With the World Health Organization (WHO) having declared the coronavirus disease 2019 (COVID-19) a global pandemic, health systems, public health officials and researchers are continuing to accelerate efforts to contain or mitigate the virus’s worst effects. Yet prevention advice for the general population is anchored by one simple central strategy: wash your hands.
As practice leaders, physicians already appreciate the importance of proper hand hygiene for themselves and their staff. But now is the right time for a refresher, since no opportunity to protect patient and provider safety is too small to take as COVID-19 continues spreading.
Medical Hand-Washing Steps
Healthcare workers have options when it comes to hand hygiene: They can either wash their hands with soap and water or hand sanitizer that is at least 60% alcohol-based, according to the Centers for Disease Control and Prevention (CDC). Soap and water is preferred when hands are visibly dirty.
Whether via hand sanitizer or with soap and water, providers should clean their hands before and after they interact with each patient — all the while heeding nail hygiene, too, notes the CDC.
Soap and Water
For the traditional soap-and-water method, the CDC recommends:
- Rinse hands with water and add soap. Avoid hot water, as that can dry out hands.
- Scrub briskly for at least 20 seconds, ensuring that you don’t miss any surface areas.
- Rinse off the soap and dry hands with a disposable towel.
- To turn off the water, avoid touching the faucet directly. Use a disposable towel instead.
For hand sanitizer, follow these guidelines:
- Apply alcohol-based hand sanitizer to both hands.
- Rub hands so that all surface areas get the product on them.
- Keep rubbing until the sanitizer dries (about 20 seconds).

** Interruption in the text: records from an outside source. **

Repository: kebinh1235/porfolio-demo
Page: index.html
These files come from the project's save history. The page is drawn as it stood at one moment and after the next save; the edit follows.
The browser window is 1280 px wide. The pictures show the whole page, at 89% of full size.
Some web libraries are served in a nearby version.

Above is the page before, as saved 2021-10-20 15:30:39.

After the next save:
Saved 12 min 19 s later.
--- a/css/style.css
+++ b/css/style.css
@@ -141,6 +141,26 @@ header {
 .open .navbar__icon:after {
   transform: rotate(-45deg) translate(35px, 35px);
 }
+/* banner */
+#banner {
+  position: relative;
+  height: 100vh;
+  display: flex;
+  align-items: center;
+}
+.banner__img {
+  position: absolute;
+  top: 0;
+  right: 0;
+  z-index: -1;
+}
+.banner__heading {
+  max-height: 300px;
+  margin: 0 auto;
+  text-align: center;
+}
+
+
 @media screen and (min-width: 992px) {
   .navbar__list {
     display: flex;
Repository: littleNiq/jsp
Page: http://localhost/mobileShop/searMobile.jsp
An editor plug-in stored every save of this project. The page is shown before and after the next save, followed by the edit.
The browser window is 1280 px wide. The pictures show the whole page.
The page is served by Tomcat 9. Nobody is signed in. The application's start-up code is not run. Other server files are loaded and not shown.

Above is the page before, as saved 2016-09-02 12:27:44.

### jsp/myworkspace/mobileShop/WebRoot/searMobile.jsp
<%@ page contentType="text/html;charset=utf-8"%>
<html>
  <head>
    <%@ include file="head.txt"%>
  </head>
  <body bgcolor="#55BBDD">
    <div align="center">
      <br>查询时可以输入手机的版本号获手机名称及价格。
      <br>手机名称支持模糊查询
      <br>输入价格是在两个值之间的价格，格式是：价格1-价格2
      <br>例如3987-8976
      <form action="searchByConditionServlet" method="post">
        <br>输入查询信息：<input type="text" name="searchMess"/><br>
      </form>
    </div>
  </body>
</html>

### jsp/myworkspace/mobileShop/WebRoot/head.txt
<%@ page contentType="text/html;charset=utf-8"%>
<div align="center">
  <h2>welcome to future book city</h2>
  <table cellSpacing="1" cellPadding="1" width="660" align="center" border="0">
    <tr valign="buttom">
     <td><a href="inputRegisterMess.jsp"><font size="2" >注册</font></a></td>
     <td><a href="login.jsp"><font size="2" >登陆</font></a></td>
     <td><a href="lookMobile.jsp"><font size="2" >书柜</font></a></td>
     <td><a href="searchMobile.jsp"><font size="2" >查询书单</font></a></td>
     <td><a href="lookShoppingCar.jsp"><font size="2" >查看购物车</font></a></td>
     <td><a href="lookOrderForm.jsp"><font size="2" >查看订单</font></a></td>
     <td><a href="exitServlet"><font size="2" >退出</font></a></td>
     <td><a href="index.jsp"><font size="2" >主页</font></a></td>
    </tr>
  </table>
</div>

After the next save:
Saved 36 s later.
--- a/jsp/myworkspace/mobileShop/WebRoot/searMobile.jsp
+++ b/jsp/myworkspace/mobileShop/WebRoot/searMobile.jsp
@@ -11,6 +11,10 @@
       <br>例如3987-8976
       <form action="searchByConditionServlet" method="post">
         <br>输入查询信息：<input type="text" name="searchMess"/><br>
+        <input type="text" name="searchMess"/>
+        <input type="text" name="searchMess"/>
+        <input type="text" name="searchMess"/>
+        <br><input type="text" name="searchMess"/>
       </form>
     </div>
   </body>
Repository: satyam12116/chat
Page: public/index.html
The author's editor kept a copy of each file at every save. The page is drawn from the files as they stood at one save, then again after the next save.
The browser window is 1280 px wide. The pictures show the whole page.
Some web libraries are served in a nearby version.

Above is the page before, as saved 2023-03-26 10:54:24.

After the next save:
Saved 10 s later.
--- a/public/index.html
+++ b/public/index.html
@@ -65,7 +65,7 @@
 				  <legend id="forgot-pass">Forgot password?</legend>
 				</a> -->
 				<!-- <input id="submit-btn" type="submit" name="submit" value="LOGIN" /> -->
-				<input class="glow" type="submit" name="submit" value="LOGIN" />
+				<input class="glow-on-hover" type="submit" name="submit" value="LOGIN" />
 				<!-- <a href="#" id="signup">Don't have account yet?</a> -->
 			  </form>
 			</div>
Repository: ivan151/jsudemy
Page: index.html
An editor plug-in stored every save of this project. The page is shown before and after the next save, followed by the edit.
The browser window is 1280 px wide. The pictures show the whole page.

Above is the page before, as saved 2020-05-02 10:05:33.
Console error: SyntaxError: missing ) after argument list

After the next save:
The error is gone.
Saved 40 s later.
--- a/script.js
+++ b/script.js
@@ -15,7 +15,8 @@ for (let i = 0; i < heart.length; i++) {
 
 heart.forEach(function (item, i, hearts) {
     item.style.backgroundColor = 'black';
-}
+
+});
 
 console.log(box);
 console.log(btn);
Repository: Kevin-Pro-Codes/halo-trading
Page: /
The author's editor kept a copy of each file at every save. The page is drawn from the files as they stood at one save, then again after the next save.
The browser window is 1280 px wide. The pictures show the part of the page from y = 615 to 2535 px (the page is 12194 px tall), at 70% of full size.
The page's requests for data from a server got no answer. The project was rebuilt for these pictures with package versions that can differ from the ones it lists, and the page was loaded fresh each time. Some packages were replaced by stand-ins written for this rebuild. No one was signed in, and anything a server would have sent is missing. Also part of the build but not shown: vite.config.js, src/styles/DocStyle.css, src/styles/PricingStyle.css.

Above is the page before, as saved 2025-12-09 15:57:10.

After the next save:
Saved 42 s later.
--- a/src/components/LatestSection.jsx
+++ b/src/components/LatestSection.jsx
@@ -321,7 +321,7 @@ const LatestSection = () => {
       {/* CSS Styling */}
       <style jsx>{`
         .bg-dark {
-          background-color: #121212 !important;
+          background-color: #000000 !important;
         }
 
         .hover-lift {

Do note that alcohol-based sanitizer will not eliminate Clostridioides difficile (C. diff), a common bacteria in hospital settings that can lead to diarrhea. When a shift requires contact with a patient who has C. diff, providers should wear gloves to avoid the spread of infection and should wash their hands with soap and water after removing their gloves.
Techniques to Boost Hand-Washing Compliance
As a practice leader, the power of enforcing healthy hygiene is literally in your hands: Employees will look to you to set an example, so ensure that it’s a good one.
But of course, you don’t have to go it alone. The CDC offers ample materials and resources as part of its Clean Hands Count campaign to encourage hand-washing compliance among clinicians. That program includes promotional materials, from brochures and posters to pocket cards, stickers and other assets. Both the CDC and the WHO provide further resources specific to COVID-19 on their websites.
For training support, leaders may take interest in the CDC’s education courses for hand hygiene. This all-in-one infographic, which packs a lot of facts into one scrollable piece, can also be helpful to circulate among staff, either digitally or printed out for break rooms or nurse stations.
The WHO has also developed a Multimodal Hand Hygiene Improvement Strategy, which the Journal of Patient Safety reports has “achieved important results all over the world.”
Additionally, consider skin health among healthcare workers, especially given the number of times they need to clean their hands in a single shift. Providing lotions and creams can be helpful, though you’ll also want to understand how such creams can affect the antimicrobial properties of cleansers.
Above all, make hand-washing institutional, something that everyone holds each other accountable for doing. Strive for a culture in which even patients can feel free to ask their doctors: Have you washed your hands before seeing me?
Sure, that requires a shift in perspective — and even more, a shift in ethos. But at the end of the day, that shift is one that could make a difference in the fight against COVID-19.